Melting permafrost has made this Alaskan road sink by 10 feet
Image: Dr John Cloud, NOAA, via Wikimedia Commons
If Arctic soils melt and release frozen carbon, the impact would cost almost half the world’s annual gross domestic product, researchers say.
LONDON, 22 September, 2015 – The melting permafrost in the Arctic could cost the world dearly. New research calculates that the economic damage that would flow from loss of permafrost and the increased emissions of greenhouse gases (GHGs) would add up to US$43 trillion.
This is very nearly the estimated combined gross domestic product last year of the US, China, Japan, Germany, the UK, France, and Brazil.
And, British and US scientists say, this would be in addition to at least $300 tn of economic damage linked to other consequences of climate change.
The attempt to put a cumulative economic value on natural changes in climate that have yet to happen is part of the bid to get governments to take climate change seriously. In the latest attempt to cost the impact of rising carbon dioxide levels in the atmosphere, and the continuous rise in global average temperatures, all as a consequence of fossil fuel combustion and other human action, the economist Chris Hope of the University of Cambridge and the polar expert Kevin Schaefer of the University of Colorado have turned their sights on the Arctic.
The Arctic is the fastest-warming region of the planet. It was once much warmer, and its now-frozen soils are home to huge quantities of vegetation that never had a chance to decompose.
The two scientists report in Nature Climate Change that if emissions of greenhouse gases continue to rise as they are doing now, the thaw of the permafrost and the loss of the ice caps could release 1,700 billion metric tons of carbon now locked in as frozen organic matter.
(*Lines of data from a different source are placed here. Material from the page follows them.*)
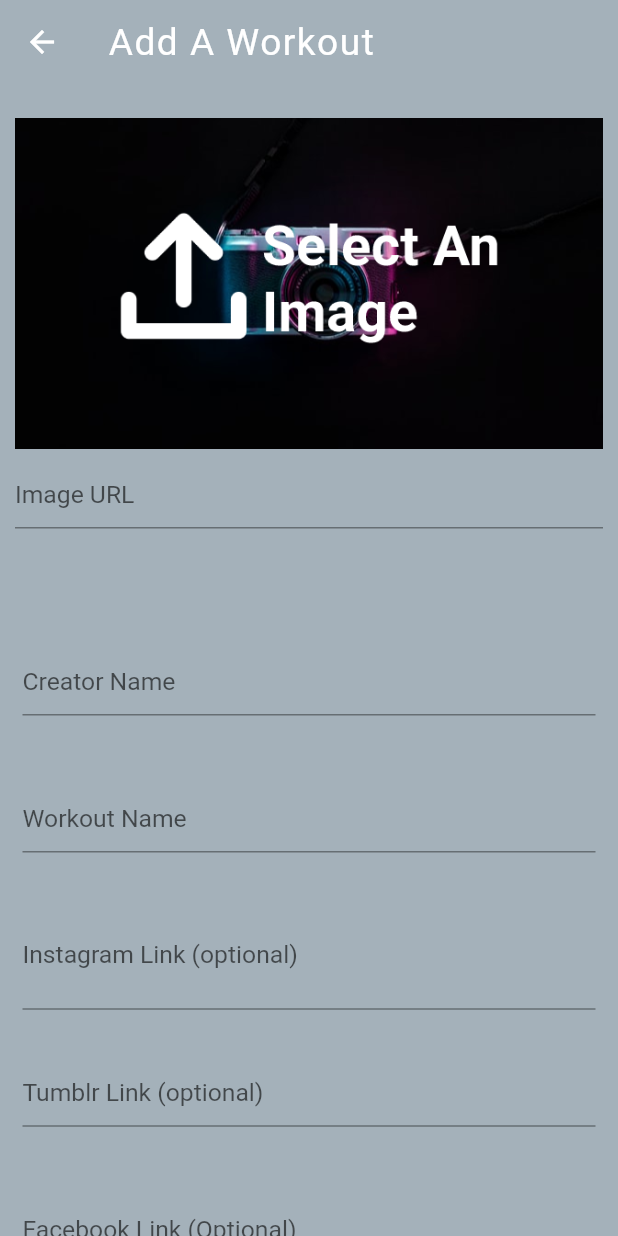
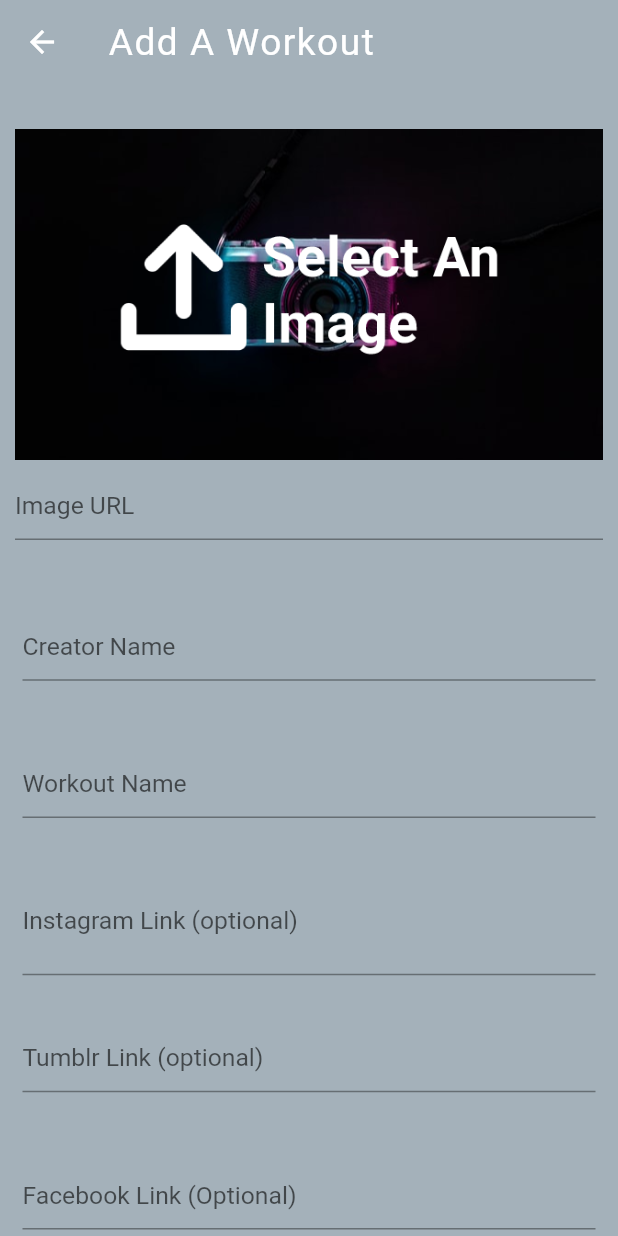
Before and after one commit to TeenFit/teenfit, a Flutter app: the AddWorkoutScreen screen opened by its route, on a phone screen of 412 x 824 dp. Run offline on Flutter 3.47's test engine with Material 2 defaults, Android fonts, the phone set to English and light mode, and no system bars; our stand-ins replace carousel_slider, circular_countdown_timer, material_floating_search_bar, smooth_page_indicator.

```diff
--- a/lib/screens/add_workout_screen.dart
+++ b/lib/screens/add_workout_screen.dart
@@ -90,10 +90,10 @@ class _AddWorkoutScreenState extends State<AddWorkoutScreen> {
       return Padding(
         padding: const EdgeInsets.all(10.0),
         child: Container(
-          height: (_mediaQuery.size.height - _appBarHeight) * 0.43,
+          height: (_mediaQuery.size.height - _appBarHeight) * 0.4,
           width: _mediaQuery.size.width,
           child: Column(
-            mainAxisAlignment: MainAxisAlignment.spaceBetween,
+            mainAxisAlignment: MainAxisAlignment.center,
             crossAxisAlignment: CrossAxisAlignment.center,
             children: [
               Container(
@@ -104,17 +104,25 @@ class _AddWorkoutScreenState extends State<AddWorkoutScreen> {
                     : FadeInImage(
                         image: AssetImage(_imageUrlController.text),
                         placeholderErrorBuilder: (context, _, __) =>
-                            Image.asset('assets/images/loading-gif.gif'),
+                            Image.asset(
+                          'assets/images/loading-gif.gif',
+                          fit: BoxFit.cover,
+                        ),
                         imageErrorBuilder: (context, image, stackTrace) =>
-                            Image.asset('assets/images/ImageUploadError.png'),
+                            Image.asset(
+                          'assets/images/ImageUploadError.png',
+                          fit: BoxFit.cover,
+                        ),
                         placeholder:
                             AssetImage('assets/images/loading-gif.gif'),
                         fit: BoxFit.contain,
                       ),
               ),
-              Expanded(
+              Container(
+                width: double.infinity,
+                height: (_mediaQuery.size.height - _appBarHeight) * 0.08,
                 child: TextFormField(
-                  controller: _imageUrlController,
+                  initialValue: workout != null ? workout.bannerImage : '',
                   focusNode: _imageUrlFocusNode,
                   decoration: InputDecoration(
                     hintText: 'Image URL',
--- a/lib/widgets/exercise_tiles.dart
+++ b/lib/widgets/exercise_tiles.dart
@@ -27,8 +27,10 @@ class ExerciseTiles extends StatelessWidget {
                 height: _mediaQuery.size.height * 0.18,
                 width: _mediaQuery.size.width * 0.5,
                 child: FadeInImage(
-                  imageErrorBuilder: (context, image, _) =>
-                      Image.asset('assets/images/ImageUploadError.png',),
+                  imageErrorBuilder: (context, image, _) => Image.asset(
+                    'assets/images/ImageUploadError.png',
+                    fit: BoxFit.cover,
+                  ),
                   placeholder: AssetImage('assets/images/loading-gif.gif'),
                   image: NetworkImage(exercise.exerciseImageLink),
                   fit: BoxFit.contain,
```
Also changed, not shown: lib/screens/workout_page.dart (+9 -5 lines), lib/widgets/workout_tile.dart (+9 -5 lines).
What would follow would include a higher chance of catastrophic floods, wind storms, heat waves and drought, the accelerated melting of the Greenland (and West Antarctic) ice sheets, rising sea levels, the loss of agricultural land and rising energy demand as more and more people began to depend on air conditioning.
So the total cost of permafrost thaw would be $43 tn, which is about half the annual global domestic product of the planet right now. The predicted total cost of climate change by 2200 could reach $369 tn, an increase of 13% on all calculations so far.
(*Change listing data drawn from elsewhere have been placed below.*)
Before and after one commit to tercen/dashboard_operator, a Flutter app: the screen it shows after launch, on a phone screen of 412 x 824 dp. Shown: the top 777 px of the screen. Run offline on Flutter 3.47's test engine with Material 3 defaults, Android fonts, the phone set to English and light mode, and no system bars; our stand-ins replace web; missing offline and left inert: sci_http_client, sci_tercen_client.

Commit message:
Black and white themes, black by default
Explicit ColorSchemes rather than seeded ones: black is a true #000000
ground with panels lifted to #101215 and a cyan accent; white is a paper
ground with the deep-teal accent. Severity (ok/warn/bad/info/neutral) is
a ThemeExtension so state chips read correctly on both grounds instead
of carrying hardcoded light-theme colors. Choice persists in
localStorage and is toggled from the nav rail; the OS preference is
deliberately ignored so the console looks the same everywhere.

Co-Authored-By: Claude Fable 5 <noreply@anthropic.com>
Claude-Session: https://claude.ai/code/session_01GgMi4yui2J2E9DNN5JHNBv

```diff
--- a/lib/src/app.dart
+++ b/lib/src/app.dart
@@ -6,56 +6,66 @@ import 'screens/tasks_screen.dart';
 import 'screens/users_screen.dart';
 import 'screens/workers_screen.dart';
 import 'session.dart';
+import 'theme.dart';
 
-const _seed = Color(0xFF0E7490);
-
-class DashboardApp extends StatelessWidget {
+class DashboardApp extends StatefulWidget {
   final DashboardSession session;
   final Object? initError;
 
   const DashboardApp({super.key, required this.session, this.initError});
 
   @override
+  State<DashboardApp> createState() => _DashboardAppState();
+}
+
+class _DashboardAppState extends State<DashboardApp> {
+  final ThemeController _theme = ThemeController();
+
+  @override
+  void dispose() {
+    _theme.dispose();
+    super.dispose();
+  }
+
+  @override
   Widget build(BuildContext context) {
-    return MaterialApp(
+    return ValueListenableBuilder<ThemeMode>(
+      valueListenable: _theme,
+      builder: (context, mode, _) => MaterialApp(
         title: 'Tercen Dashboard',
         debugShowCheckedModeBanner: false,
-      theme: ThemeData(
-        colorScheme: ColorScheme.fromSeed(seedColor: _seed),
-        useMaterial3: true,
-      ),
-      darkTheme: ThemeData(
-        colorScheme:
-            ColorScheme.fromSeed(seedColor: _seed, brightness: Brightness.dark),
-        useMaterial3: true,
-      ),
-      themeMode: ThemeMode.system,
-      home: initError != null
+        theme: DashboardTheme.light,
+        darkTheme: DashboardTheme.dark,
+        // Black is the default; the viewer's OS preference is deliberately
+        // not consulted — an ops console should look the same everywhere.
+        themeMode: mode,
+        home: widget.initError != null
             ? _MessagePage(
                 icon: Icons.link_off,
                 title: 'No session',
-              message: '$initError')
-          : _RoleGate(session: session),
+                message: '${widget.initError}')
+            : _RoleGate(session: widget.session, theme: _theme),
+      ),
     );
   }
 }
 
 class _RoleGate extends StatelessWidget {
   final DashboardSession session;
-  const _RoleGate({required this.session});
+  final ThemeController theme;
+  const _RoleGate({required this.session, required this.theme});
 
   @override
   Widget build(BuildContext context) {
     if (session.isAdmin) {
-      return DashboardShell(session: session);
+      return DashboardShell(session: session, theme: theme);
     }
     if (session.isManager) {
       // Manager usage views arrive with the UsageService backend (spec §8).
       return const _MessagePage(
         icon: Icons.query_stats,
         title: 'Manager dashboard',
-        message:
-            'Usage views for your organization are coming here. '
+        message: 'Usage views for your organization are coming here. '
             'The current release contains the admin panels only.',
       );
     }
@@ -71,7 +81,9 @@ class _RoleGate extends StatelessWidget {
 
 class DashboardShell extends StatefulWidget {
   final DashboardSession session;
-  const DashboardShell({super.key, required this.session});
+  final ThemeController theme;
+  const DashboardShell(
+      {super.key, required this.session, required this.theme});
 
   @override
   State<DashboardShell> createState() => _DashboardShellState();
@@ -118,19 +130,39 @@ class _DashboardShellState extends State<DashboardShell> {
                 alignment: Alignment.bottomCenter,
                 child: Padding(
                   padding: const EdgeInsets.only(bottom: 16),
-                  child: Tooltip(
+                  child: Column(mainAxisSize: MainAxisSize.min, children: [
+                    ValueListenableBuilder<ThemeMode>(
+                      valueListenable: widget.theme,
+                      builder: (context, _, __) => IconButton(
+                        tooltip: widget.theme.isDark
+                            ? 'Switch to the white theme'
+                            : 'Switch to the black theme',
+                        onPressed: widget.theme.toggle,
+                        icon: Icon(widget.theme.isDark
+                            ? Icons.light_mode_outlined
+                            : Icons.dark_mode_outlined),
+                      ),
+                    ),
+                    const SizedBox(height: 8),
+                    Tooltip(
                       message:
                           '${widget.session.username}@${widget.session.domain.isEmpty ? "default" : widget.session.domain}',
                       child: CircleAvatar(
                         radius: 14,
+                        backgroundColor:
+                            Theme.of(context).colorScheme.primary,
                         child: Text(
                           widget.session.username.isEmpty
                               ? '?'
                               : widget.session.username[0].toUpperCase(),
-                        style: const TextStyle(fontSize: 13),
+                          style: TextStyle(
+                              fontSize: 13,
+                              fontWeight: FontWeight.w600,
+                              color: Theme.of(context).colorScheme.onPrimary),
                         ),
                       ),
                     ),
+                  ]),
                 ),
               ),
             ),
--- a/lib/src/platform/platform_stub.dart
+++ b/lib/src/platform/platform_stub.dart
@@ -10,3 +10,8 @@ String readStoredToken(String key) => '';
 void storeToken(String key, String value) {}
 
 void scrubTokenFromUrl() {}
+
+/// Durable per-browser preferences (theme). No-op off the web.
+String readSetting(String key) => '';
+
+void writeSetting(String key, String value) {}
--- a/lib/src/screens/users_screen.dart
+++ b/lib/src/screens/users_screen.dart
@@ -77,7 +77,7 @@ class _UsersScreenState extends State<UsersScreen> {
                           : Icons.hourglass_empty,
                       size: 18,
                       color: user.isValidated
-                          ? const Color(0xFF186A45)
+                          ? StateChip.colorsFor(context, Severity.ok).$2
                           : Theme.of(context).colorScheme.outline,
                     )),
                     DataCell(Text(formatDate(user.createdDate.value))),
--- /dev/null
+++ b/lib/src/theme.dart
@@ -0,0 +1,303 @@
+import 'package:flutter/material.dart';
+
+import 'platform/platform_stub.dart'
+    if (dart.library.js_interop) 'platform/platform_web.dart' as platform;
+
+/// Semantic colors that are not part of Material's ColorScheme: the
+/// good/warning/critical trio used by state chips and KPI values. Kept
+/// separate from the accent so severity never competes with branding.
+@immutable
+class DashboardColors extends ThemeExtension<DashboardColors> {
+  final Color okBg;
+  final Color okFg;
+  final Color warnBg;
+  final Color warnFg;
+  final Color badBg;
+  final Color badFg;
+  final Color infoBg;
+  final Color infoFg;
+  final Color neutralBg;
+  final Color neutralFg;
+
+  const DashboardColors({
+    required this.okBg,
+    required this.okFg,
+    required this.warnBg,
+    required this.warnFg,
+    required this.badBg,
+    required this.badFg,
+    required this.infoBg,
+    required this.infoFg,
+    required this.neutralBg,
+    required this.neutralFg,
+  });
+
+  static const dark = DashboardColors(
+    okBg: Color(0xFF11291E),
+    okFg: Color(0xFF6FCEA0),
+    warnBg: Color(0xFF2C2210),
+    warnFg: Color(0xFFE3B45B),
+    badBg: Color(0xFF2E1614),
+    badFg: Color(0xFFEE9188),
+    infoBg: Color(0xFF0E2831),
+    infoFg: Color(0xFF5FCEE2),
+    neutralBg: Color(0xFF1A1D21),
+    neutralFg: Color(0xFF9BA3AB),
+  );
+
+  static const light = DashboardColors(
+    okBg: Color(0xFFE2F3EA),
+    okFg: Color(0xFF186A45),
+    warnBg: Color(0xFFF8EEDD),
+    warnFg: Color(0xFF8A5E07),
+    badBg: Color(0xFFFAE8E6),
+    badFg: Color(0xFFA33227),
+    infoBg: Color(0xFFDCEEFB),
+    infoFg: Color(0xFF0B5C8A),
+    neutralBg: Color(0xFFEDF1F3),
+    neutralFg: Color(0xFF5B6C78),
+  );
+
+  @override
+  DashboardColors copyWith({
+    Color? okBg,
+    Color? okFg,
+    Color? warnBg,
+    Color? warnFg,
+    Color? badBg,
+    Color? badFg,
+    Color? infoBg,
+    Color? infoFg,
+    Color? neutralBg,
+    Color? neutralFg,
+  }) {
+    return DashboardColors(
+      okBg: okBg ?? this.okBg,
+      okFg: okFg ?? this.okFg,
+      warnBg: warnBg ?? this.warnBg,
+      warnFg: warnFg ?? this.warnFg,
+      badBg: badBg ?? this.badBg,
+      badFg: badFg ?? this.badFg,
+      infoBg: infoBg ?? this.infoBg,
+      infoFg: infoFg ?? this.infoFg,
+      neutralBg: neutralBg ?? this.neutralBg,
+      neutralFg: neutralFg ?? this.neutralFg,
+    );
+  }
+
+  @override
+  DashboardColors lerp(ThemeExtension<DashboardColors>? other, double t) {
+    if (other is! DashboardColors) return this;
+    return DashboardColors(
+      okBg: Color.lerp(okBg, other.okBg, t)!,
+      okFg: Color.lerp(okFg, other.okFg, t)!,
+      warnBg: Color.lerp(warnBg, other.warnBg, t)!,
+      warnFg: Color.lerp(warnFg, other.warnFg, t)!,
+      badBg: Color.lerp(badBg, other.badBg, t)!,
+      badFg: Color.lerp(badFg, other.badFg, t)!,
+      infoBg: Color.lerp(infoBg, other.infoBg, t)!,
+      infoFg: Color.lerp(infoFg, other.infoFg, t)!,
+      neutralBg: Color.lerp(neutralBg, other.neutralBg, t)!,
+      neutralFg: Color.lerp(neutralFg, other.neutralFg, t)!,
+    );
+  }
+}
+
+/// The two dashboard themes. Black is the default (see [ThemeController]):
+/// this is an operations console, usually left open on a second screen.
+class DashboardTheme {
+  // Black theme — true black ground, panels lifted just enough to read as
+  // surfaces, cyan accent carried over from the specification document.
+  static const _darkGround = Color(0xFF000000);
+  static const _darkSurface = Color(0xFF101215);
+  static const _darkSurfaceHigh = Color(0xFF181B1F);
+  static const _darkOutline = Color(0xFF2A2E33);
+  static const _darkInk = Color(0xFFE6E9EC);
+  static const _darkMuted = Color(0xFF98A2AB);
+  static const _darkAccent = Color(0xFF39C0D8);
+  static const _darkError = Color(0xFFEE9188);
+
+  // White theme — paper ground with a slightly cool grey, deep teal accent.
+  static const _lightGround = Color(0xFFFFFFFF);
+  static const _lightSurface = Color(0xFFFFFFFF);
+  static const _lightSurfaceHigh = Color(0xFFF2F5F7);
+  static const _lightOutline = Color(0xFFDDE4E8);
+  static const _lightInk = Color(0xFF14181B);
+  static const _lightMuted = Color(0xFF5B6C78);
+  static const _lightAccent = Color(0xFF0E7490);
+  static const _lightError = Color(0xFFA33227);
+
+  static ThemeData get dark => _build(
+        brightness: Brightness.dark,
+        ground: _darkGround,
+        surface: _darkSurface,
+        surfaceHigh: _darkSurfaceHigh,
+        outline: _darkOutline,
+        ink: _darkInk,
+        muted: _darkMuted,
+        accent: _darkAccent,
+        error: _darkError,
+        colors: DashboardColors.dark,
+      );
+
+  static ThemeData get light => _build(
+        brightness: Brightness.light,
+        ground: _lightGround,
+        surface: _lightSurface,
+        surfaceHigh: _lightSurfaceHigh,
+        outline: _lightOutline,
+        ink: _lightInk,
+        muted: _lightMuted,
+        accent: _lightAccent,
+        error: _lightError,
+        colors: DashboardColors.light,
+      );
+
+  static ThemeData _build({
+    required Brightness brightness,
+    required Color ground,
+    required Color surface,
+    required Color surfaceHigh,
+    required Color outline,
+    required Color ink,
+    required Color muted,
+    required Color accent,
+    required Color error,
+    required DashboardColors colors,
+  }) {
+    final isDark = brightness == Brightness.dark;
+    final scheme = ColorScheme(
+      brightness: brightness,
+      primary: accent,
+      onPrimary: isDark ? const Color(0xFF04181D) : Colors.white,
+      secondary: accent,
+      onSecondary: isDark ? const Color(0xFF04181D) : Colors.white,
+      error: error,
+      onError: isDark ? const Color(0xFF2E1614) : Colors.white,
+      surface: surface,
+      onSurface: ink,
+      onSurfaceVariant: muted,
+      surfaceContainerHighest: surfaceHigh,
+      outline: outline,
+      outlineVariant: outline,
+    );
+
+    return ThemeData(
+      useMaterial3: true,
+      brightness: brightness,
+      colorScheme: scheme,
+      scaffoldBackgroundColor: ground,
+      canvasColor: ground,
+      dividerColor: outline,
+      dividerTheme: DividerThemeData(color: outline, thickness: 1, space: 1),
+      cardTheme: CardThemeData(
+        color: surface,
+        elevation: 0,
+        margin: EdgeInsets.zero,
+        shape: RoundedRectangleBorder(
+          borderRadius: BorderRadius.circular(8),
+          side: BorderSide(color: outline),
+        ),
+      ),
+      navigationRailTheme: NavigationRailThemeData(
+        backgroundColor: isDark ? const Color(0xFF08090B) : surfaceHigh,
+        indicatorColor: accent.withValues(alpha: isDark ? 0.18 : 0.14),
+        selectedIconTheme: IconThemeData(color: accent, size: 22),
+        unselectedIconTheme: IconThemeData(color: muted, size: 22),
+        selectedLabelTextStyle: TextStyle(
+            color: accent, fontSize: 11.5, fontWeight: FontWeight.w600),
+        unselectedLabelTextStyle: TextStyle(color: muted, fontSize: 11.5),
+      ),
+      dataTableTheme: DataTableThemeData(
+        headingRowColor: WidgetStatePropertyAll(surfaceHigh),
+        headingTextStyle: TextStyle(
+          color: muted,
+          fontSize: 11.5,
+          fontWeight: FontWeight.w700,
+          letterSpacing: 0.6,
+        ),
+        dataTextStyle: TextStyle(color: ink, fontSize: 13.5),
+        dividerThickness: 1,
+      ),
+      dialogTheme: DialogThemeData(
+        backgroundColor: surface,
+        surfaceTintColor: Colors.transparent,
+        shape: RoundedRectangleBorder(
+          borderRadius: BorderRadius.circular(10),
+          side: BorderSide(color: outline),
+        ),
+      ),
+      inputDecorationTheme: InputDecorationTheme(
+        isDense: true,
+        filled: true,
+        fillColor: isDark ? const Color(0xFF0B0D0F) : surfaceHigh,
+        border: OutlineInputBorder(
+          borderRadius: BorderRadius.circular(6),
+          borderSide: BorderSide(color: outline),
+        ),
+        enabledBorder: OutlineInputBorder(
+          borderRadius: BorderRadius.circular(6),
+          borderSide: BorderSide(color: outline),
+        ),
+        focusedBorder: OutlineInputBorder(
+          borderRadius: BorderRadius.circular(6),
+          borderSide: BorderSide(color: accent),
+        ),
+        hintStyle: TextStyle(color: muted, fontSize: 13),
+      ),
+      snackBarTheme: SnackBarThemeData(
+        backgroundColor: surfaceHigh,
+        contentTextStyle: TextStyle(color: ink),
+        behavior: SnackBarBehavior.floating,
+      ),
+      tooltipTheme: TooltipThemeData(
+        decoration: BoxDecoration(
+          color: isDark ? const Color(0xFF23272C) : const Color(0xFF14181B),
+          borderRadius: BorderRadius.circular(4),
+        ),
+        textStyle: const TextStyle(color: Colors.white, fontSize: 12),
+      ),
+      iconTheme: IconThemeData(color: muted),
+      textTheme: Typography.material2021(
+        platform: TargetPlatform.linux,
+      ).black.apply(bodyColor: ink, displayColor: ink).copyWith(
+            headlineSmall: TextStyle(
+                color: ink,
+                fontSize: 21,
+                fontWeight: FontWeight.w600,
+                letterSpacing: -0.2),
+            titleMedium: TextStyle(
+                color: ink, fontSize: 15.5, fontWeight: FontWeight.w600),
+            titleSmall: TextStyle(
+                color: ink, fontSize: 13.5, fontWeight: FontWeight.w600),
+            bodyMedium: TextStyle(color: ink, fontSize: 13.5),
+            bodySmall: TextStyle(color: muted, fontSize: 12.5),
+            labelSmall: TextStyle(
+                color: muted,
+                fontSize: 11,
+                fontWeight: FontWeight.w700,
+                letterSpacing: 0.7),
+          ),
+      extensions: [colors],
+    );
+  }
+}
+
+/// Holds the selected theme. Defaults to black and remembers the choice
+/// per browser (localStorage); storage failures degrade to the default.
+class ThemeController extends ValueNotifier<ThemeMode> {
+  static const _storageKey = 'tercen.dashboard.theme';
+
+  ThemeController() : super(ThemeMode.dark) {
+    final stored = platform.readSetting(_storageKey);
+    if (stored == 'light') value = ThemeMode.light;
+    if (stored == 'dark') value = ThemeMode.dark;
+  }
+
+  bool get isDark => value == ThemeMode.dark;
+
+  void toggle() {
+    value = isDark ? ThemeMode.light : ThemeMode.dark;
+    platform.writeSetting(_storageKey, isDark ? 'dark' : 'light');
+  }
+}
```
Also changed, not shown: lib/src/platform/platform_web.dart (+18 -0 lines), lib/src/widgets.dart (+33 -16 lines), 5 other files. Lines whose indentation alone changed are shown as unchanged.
Governments – and industry – have tended to resist steps such as a switch to renewable resources and greater care for the remaining forests, on the grounds that change on such a scale imposes economic costs. So estimates of the economic costs of climate change are part of an attempt to persuade nations that to do nothing would be far more expensive.
Researchers have tried to derive the true social costs of, for instance, fossil fuels and the economic setbacks associated with specific climate events such as heat waves in single countries, or even the possible costs in lives and income of multiple impacts across a continent.
Their conclusion: an extra $43 tn bill for inaction. An aggressive strategy to limit thaw in the permafrost, on the other hand, could save the world $37 tn.
The two scientists used a computer model to simulate the impacts of what is now known as the business-as-usual-scenario, in which the world goes on burning more and more fossil fuels, until the concentrations in the atmosphere of carbon dioxide reach 700 parts per million.
Right now, the concentration has just tipped 400 ppm. For most of human history, it has hovered around 270ppm.
“We want to use these models to help us make better decisions – linking scientific and economic models together is a way to help us do that,” said Dr Hope. “We need to estimate how much it will cost if we do nothing, how much it will cost if we do something, and how much we need to spend to cut back greenhouse gases.” – Climate News Network
Tim Radford, a founding editor of Climate News Network, worked for The Guardian for 32 years, for most of that time as science editor. He has been covering climate change since 1988.